── EXTRACTED INFORMATION ──
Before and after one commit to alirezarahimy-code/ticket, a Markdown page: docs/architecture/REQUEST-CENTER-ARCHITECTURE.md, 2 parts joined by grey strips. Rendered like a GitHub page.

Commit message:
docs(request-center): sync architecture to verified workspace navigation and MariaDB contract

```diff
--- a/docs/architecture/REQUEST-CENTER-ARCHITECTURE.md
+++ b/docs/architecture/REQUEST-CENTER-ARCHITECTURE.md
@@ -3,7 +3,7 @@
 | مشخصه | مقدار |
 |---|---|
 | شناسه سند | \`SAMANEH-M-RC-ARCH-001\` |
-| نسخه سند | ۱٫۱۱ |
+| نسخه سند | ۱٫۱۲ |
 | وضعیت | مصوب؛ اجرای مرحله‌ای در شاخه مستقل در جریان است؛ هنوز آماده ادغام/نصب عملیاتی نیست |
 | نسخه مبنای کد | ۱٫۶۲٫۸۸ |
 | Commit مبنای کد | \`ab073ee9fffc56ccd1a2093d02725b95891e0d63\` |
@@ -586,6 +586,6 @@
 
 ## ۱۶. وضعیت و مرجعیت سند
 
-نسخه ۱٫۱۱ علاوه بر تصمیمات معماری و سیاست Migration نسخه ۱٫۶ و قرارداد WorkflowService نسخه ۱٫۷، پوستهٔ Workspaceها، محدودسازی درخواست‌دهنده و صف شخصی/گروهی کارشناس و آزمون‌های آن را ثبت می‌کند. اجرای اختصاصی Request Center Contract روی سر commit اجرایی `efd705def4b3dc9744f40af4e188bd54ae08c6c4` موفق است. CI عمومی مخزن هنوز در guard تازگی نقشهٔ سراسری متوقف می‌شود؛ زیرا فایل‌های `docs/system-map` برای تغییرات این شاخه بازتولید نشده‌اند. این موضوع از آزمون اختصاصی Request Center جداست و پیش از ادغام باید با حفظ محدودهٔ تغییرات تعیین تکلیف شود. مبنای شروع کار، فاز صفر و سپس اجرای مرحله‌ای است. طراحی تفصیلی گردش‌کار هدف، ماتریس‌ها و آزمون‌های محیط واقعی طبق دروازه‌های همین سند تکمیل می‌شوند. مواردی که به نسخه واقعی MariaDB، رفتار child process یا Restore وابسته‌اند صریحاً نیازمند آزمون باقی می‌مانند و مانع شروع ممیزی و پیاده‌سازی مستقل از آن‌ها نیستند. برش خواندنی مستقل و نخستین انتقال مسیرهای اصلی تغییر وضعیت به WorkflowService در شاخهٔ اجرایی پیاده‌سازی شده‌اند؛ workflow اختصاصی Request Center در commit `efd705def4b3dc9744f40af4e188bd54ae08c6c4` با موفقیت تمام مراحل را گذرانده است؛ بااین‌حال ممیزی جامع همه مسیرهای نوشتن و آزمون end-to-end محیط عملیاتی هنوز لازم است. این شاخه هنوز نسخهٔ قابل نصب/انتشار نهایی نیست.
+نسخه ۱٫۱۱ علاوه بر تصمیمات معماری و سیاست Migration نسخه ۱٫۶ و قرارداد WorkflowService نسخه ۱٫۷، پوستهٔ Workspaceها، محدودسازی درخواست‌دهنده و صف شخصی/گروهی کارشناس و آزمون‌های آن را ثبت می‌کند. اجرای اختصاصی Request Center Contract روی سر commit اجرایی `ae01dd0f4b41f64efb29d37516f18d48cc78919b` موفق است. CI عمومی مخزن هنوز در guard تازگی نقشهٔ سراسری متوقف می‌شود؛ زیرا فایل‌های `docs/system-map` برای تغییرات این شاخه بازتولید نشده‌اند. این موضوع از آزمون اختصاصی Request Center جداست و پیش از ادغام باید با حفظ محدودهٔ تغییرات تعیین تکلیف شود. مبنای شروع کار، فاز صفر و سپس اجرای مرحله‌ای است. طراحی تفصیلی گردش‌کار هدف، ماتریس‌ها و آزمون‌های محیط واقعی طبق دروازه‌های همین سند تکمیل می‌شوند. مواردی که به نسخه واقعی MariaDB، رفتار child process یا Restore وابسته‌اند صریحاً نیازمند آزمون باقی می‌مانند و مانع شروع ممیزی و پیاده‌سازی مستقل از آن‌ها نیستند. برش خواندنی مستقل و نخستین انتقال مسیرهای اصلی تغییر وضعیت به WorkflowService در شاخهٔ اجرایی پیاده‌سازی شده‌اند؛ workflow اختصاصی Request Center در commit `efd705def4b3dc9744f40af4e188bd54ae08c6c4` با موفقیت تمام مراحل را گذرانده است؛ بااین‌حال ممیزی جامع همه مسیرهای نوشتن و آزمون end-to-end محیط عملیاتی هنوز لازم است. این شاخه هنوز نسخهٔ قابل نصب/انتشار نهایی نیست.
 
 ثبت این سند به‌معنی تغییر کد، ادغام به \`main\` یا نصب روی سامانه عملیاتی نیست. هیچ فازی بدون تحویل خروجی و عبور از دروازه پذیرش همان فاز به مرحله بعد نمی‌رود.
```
───
Please repeat the listing exactly, with nothing left out.

# SOLUTION BELOW
Before and after one commit to alirezarahimy-code/ticket, a Markdown page: docs/architecture/REQUEST-CENTER-ARCHITECTURE.md, 2 parts joined by grey strips. Rendered like a GitHub page.

Commit message:
docs(request-center): sync architecture to verified workspace navigation and MariaDB contract

```diff
--- a/docs/architecture/REQUEST-CENTER-ARCHITECTURE.md
+++ b/docs/architecture/REQUEST-CENTER-ARCHITECTURE.md
@@ -3,7 +3,7 @@
 | مشخصه | مقدار |
 |---|---|
 | شناسه سند | \`SAMANEH-M-RC-ARCH-001\` |
-| نسخه سند | ۱٫۱۱ |
+| نسخه سند | ۱٫۱۲ |
 | وضعیت | مصوب؛ اجرای مرحله‌ای در شاخه مستقل در جریان است؛ هنوز آماده ادغام/نصب عملیاتی نیست |
 | نسخه مبنای کد | ۱٫۶۲٫۸۸ |
 | Commit مبنای کد | \`ab073ee9fffc56ccd1a2093d02725b95891e0d63\` |
@@ -586,6 +586,6 @@
 
 ## ۱۶. وضعیت و مرجعیت سند
 
-نسخه ۱٫۱۱ علاوه بر تصمیمات معماری و سیاست Migration نسخه ۱٫۶ و قرارداد WorkflowService نسخه ۱٫۷، پوستهٔ Workspaceها، محدودسازی درخواست‌دهنده و صف شخصی/گروهی کارشناس و آزمون‌های آن را ثبت می‌کند. اجرای اختصاصی Request Center Contract روی سر commit اجرایی `efd705def4b3dc9744f40af4e188bd54ae08c6c4` موفق است. CI عمومی مخزن هنوز در guard تازگی نقشهٔ سراسری متوقف می‌شود؛ زیرا فایل‌های `docs/system-map` برای تغییرات این شاخه بازتولید نشده‌اند. این موضوع از آزمون اختصاصی Request Center جداست و پیش از ادغام باید با حفظ محدودهٔ تغییرات تعیین تکلیف شود. مبنای شروع کار، فاز صفر و سپس اجرای مرحله‌ای است. طراحی تفصیلی گردش‌کار هدف، ماتریس‌ها و آزمون‌های محیط واقعی طبق دروازه‌های همین سند تکمیل می‌شوند. مواردی که به نسخه واقعی MariaDB، رفتار child process یا Restore وابسته‌اند صریحاً نیازمند آزمون باقی می‌مانند و مانع شروع ممیزی و پیاده‌سازی مستقل از آن‌ها نیستند. برش خواندنی مستقل و نخستین انتقال مسیرهای اصلی تغییر وضعیت به WorkflowService در شاخهٔ اجرایی پیاده‌سازی شده‌اند؛ workflow اختصاصی Request Center در commit `efd705def4b3dc9744f40af4e188bd54ae08c6c4` با موفقیت تمام مراحل را گذرانده است؛ بااین‌حال ممیزی جامع همه مسیرهای نوشتن و آزمون end-to-end محیط عملیاتی هنوز لازم است. این شاخه هنوز نسخهٔ قابل نصب/انتشار نهایی نیست.
+نسخه ۱٫۱۱ علاوه بر تصمیمات معماری و سیاست Migration نسخه ۱٫۶ و قرارداد WorkflowService نسخه ۱٫۷، پوستهٔ Workspaceها، محدودسازی درخواست‌دهنده و صف شخصی/گروهی کارشناس و آزمون‌های آن را ثبت می‌کند. اجرای اختصاصی Request Center Contract روی سر commit اجرایی `ae01dd0f4b41f64efb29d37516f18d48cc78919b` موفق است. CI عمومی مخزن هنوز در guard تازگی نقشهٔ سراسری متوقف می‌شود؛ زیرا فایل‌های `docs/system-map` برای تغییرات این شاخه بازتولید نشده‌اند. این موضوع از آزمون اختصاصی Request Center جداست و پیش از ادغام باید با حفظ محدودهٔ تغییرات تعیین تکلیف شود. مبنای شروع کار، فاز صفر و سپس اجرای مرحله‌ای است. طراحی تفصیلی گردش‌کار هدف، ماتریس‌ها و آزمون‌های محیط واقعی طبق دروازه‌های همین سند تکمیل می‌شوند. مواردی که به نسخه واقعی MariaDB، رفتار child process یا Restore وابسته‌اند صریحاً نیازمند آزمون باقی می‌مانند و مانع شروع ممیزی و پیاده‌سازی مستقل از آن‌ها نیستند. برش خواندنی مستقل و نخستین انتقال مسیرهای اصلی تغییر وضعیت به WorkflowService در شاخهٔ اجرایی پیاده‌سازی شده‌اند؛ workflow اختصاصی Request Center در commit `efd705def4b3dc9744f40af4e188bd54ae08c6c4` با موفقیت تمام مراحل را گذرانده است؛ بااین‌حال ممیزی جامع همه مسیرهای نوشتن و آزمون end-to-end محیط عملیاتی هنوز لازم است. این شاخه هنوز نسخهٔ قابل نصب/انتشار نهایی نیست.
 
 ثبت این سند به‌معنی تغییر کد، ادغام به \`main\` یا نصب روی سامانه عملیاتی نیست. هیچ فازی بدون تحویل خروجی و عبور از دروازه پذیرش همان فاز به مرحله بعد نمی‌رود.
```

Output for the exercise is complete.